Aleksandr Solzhenitsyn puts this innate sickness of man perfectly in his book about the Soviet forced labor camp system, The Gulag Archipelago.
“If only it were all so simple! If only there were evil people somewhere insidiously committing evil deeds, and it were necessary only to separate them from the rest of us and destroy them. But the line dividing good and evil cuts through the heart of every human being. And who is willing to destroy a piece of his own heart?”
This sickness is in us all, the cure is Jesus Christ.
What struck me most was how so many were lead to their death in utter compliance. Over 1.3 million people (Jews, Gypsy’s, Poles and POW) were murdered in Auschwitz by just 7,000 SS troops during this period.
Why did they not revolt in great number? If a cruel death was a certainty, the electric fence or being shot in the back would surely have been a mercy that could have allowed others to escape?
Perhaps the dehumanisation got to the Jews themselves, as they were tasked with the barbarianism of sorting through the valuables of their beloved deceased. Did they begin to think that they were not worth saving? That their lives were not worth fighting for?
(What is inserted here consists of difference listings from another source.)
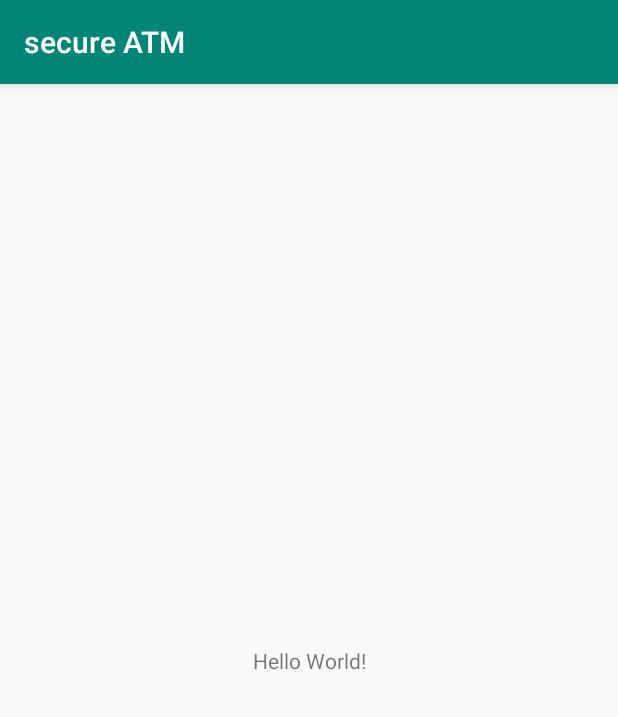
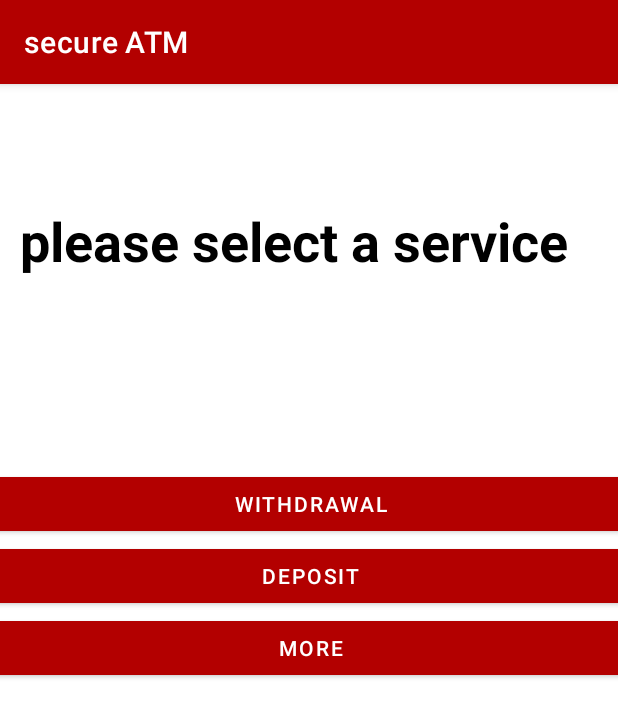
Before and after one commit to Joowce/cse4116_project, an Android app: the screen it shows after launch (MainActivity before the commit, MainMenuActivity after it), on a phone screen of 412 x 824 dp. Shown: the top 717 px of the screen. Run offline under Robolectric (Android 15) with nearby library versions, the phone set to English and light mode, and no system bars; our stand-ins replace ButterKnife.

Commit message:
add: - front 구현 --- remove: --- change:

```diff
--- a/secureATM/app/build.gradle
+++ b/secureATM/app/build.gradle
@@ -11,11 +11,19 @@ android {
         versionName "1.0"
         testInstrumentationRunner "androidx.test.runner.AndroidJUnitRunner"
     }
+    compileOptions {
+        sourceCompatibility JavaVersion.VERSION_1_8
+        targetCompatibility JavaVersion.VERSION_1_8
+    }
     buildTypes {
         release {
             minifyEnabled false
             proguardFiles getDefaultProguardFile('proguard-android-optimize.txt'), 'proguard-rules.pro'
         }
+    }
+    repositories {
+        google()
+        jcenter()
     }
 }
 
@@ -26,4 +34,11 @@ dependencies {
     testImplementation 'junit:junit:4.12'
     androidTestImplementation 'androidx.test:runner:1.2.0'
     androidTestImplementation 'androidx.test.espresso:espresso-core:3.2.0'
+    implementation 'androidx.gridlayout:gridlayout:1.0.0'
+    implementation 'com.jakewharton:butterknife:10.1.0'
+    annotationProcessor 'com.jakewharton:butterknife-compiler:10.1.0'
+    api 'com.google.guava:guava:28.0-android'
+    compileOnly 'org.projectlombok:lombok:1.18.8'
+    annotationProcessor 'org.projectlombok:lombok:1.18.8'
+    implementation 'com.google.android.material:material:1.1.0-alpha07'
 }
--- a/secureATM/app/src/main/AndroidManifest.xml
+++ b/secureATM/app/src/main/AndroidManifest.xml
@@ -9,7 +9,7 @@
         android:roundIcon="@mipmap/ic_launcher_round"
         android:supportsRtl="true"
         android:theme="@style/AppTheme">
-        <activity android:name=".MainActivity">
+        <activity android:name=".mainMenu.MainMenuActivity">
             <intent-filter>
                 <action android:name="android.intent.action.MAIN" />
 
--- a/secureATM/app/src/main/java/com/example/secureatm/MainActivity.java
+++ /dev/null
@@ -1,14 +0,0 @@
-package com.example.secureatm;
-
-import androidx.appcompat.app.AppCompatActivity;
-
-import android.os.Bundle;
-
-public class MainActivity extends AppCompatActivity {
-
-    @Override
-    protected void onCreate(Bundle savedInstanceState) {
-        super.onCreate(savedInstanceState);
-        setContentView(R.layout.activity_main);
-    }
-}
--- /dev/null
+++ b/secureATM/app/src/main/java/com/example/secureatm/mainMenu/MainMenuActivity.java
@@ -0,0 +1,50 @@
+package com.example.secureatm.mainMenu;
+
+import androidx.appcompat.app.AppCompatActivity;
+
+import android.os.Bundle;
+import android.util.Log;
+import android.view.Gravity;
+import android.view.View;
+import android.widget.Button;
+import android.widget.TableLayout;
+
+import com.example.secureatm.R;
+import com.google.android.material.button.MaterialButton;
+
+import butterknife.BindArray;
+import butterknife.BindView;
+import butterknife.ButterKnife;
+
+public class MainMenuActivity extends AppCompatActivity {
+
+    private String LOG_TAG = MainMenuActivity.class.getName();
+    @BindView(R.id.menuContainer)
+    public TableLayout menuContainer;
+    @BindArray(R.array.tasks)
+    public String[] tasks;
+
+    @Override
+    protected void onCreate(Bundle savedInstanceState) {
+        super.onCreate(savedInstanceState);
+        setContentView(R.layout.activity_main);
+        ButterKnife.bind(this);
+        setupMenuContent(tasks);
+    }
+
+    private void setupMenuContent(String[] tasks) {
+        for (String task : tasks) {
+            MaterialButton btn = new MaterialButton(this);
+            btn.setGravity(Gravity.CENTER);
+            btn.setText(task);
+            menuContainer.addView(btn);
+            btn.setOnClickListener((View view) -> {
+                String btnText = ((Button) view).getText().toString();
+                switch (btnText) {
+                    case "":
+                }
+            });
+        }
+    }
+
+}
--- /dev/null
+++ b/secureATM/app/src/main/java/com/example/secureatm/mainMenu/Task.java
@@ -0,0 +1,16 @@
+package com.example.secureatm.mainMenu;
+
+import android.view.View;
+
+import lombok.Builder;
+import lombok.Getter;
+import lombok.Setter;
+
+@Builder
+class Task {
+    @Getter @Setter
+    private String taskName;
+
+    @Getter @Setter
+    private View.OnClickListener clickListener;
+}
--- a/secureATM/app/src/main/res/layout/activity_main.xml
+++ b/secureATM/app/src/main/res/layout/activity_main.xml
@@ -4,15 +4,33 @@
     xmlns:tools="http://schemas.android.com/tools"
     android:layout_width="match_parent"
     android:layout_height="match_parent"
-    tools:context=".MainActivity">
+    tools:context=".mainMenu.MainMenuActivity">
 
     <TextView
-        android:layout_width="wrap_content"
-        android:layout_height="wrap_content"
-        android:text="Hello World!"
-        app:layout_constraintBottom_toBottomOf="parent"
-        app:layout_constraintLeft_toLeftOf="parent"
-        app:layout_constraintRight_toRightOf="parent"
+        android:id="@+id/mainPrompt"
+        android:layout_width="386dp"
+        android:layout_height="54dp"
+        android:layout_marginTop="80dp"
+        android:text="@string/main_prompt"
+        android:textColor="@android:color/black"
+        android:textSize="36sp"
+        android:textStyle="bold"
+        app:layout_constraintEnd_toEndOf="parent"
+        app:layout_constraintStart_toStartOf="parent"
         app:layout_constraintTop_toTopOf="parent" />
 
+    <TableLayout
+        android:id="@+id/menuContainer"
+        android:layout_width="516dp"
+        android:layout_height="253dp"
+        android:layout_marginStart="8dp"
+        android:layout_marginTop="8dp"
+        android:layout_marginEnd="8dp"
+        android:layout_marginBottom="40dp"
+        app:layout_constraintBottom_toBottomOf="parent"
+        app:layout_constraintEnd_toEndOf="parent"
+        app:layout_constraintStart_toStartOf="parent"
+        app:layout_constraintTop_toBottomOf="@+id/mainPrompt"
+        app:layout_constraintVertical_bias="0.343" />
+
 </androidx.constraintlayout.widget.ConstraintLayout>
--- a/secureATM/app/src/main/res/values/colors.xml
+++ b/secureATM/app/src/main/res/values/colors.xml
@@ -1,6 +1,6 @@
 <?xml version="1.0" encoding="utf-8"?>
 <resources>
-    <color name="colorPrimary">#008577</color>
-    <color name="colorPrimaryDark">#00574B</color>
-    <color name="colorAccent">#D81B60</color>
+    <color name="colorPrimary">#B30000</color>
+    <color name="colorPrimaryDark">#7D0000</color>
+    <color name="colorAccent">#A6A6A6</color>
 </resources>
--- a/secureATM/app/src/main/res/values/strings.xml
+++ b/secureATM/app/src/main/res/values/strings.xml
@@ -1,3 +1,11 @@
 <resources>
     <string name="app_name">secure ATM</string>
+    <string name="withdrawal">withdrawal</string>
+    <string name="deposit">deposit</string>
+    <string-array name="tasks">
+        <item>withdrawal</item>
+        <item>deposit</item>
+        <item>more</item>
+    </string-array>
+    <string name="main_prompt">please select a service</string>
 </resources>
--- a/secureATM/app/src/main/res/values/styles.xml
+++ b/secureATM/app/src/main/res/values/styles.xml
@@ -1,11 +1,13 @@
 <resources>
 
     <!-- Base application theme. -->
-    <style name="AppTheme" parent="Theme.AppCompat.Light.DarkActionBar">
+    <style name="AppTheme" parent="Theme.MaterialComponents.DayNight.DarkActionBar">
         <!-- Customize your theme here. -->
         <item name="colorPrimary">@color/colorPrimary</item>
-        <item name="colorPrimaryDark">@color/colorPrimaryDark</item>
-        <item name="colorAccent">@color/colorAccent</item>
+        <item name="colorPrimaryVariant">@color/colorPrimaryDark</item>
+        <item name="colorSecondary">@color/colorAccent</item>
     </style>
-
+    <!--<style name="ThemeDayNight" parent="Theme.MaterialComponents.DayNight">-->
+        <!--&lt;!&ndash; ... &ndash;&gt;-->
+    <!--</style>-->
 </resources>
--- a/secureATM/build.gradle
+++ b/secureATM/build.gradle
@@ -18,6 +18,7 @@ allprojects {
     repositories {
         google()
         jcenter()
+        mavenCentral()
 
     }
 }
```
Or perhaps many of them did not even know that they needed saving? To them this cruelty was short term and relative. Many were grateful for the housing during the war effort, it was no better in the ghettos they had been brought from, perhaps they just thought they should keep their heads down and get on with it?
You will remember from earlier I spoke of the words arching over the entrance of this epicenter of utter evil “Arbeit macht frei”. This translates to “Work will set you free”.
Perhaps the captives genuinely believed this. Each day they bravely battled through their arduous existence, cold and hungry, along with everyone else, not knowing the inevitable cruelty that awaited them.
Is this reasoning not metaphor for today’s culture?
Millions of our kin arduously work through life, not knowing the judgement that awaits them in eternity. Our cultures demigods tell them that there is no God, that you are just evolved accidents here by chance and that your value is defined by your ability to work, you are told each morning as you hit the grind by a televised orchestra of media and advertising that “work will set you free”. “Be slaves to commodity and know happiness,” yet all remain hungry and nobody rebels because all are bought into the lie. It is death by compliance.
It is poignant to note that at a place of most extreme evil, you are welcomed with the anthem of this cursed world “Arbeit macht frei” (work will set you free). The very opposite of the heart of Gospel message that proclaims “it is by grace you have been saved, through faith and this is not from yourselves, it is the gift of God, not by works, so that no one can boast.” Ephesians 2:8-9
Heaven’s gates read “you have been saved not by works – but by the blood of the lamb!”
Such evil that I passively experienced and the emotions it conjured reaffirms to me the reality of the Biblical narrative. We are truly in a cursed world and mans propensity for evil is great. Never have I been more inspired to preach the love of God, for only in the Gospel do we have a saviour who chose to come low and suffered the trial and injustice that these Jewish people knew. He can sympathise with their weakness and His grace is sufficient, for He tasted such brutality on His own lips!
Only in the Gospel do we have meaning in trial and hope amidst the reality of such evil. The gospel that says “love thy enemy” is our best weapon against such hate!
In the gift shop I bought the below postcard, a picture of Christ on the Cross scraped into the wall of cell 21.
I wrote on its back the words of John 1:5 “The light shines in the darkness and the darkness has not overcome it”.
“To Him who sits on the throne, and to the Lamb, be praise and honour and glory and power forever and ever.” Revelation 5:12